Let's suppose we'd like to compare the distributions of electorate data between the UK and Russia.
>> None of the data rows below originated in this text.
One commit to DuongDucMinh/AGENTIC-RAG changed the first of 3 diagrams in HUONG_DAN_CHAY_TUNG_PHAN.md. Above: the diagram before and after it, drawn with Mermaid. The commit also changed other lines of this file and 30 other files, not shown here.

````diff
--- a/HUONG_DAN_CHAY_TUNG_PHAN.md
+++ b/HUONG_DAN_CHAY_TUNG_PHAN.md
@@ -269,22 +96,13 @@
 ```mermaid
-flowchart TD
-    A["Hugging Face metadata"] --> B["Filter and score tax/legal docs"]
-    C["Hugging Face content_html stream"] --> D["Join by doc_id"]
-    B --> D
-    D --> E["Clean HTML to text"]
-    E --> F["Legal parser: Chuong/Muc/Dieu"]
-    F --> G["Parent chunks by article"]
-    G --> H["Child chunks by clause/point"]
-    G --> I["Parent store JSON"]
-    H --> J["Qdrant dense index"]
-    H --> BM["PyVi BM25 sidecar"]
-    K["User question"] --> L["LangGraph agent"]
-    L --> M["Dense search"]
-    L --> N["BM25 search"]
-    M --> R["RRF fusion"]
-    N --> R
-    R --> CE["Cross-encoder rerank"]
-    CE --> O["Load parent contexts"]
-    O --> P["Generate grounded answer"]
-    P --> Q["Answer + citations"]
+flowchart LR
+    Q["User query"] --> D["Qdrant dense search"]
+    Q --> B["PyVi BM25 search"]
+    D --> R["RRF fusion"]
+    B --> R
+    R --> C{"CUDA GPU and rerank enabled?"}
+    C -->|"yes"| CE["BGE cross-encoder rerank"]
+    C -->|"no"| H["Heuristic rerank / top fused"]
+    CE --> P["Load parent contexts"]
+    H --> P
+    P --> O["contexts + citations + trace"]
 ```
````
We've already seen in this chapter how to make use of CDFs and box plots, so let's investigate an alternative that's similar to a histogram.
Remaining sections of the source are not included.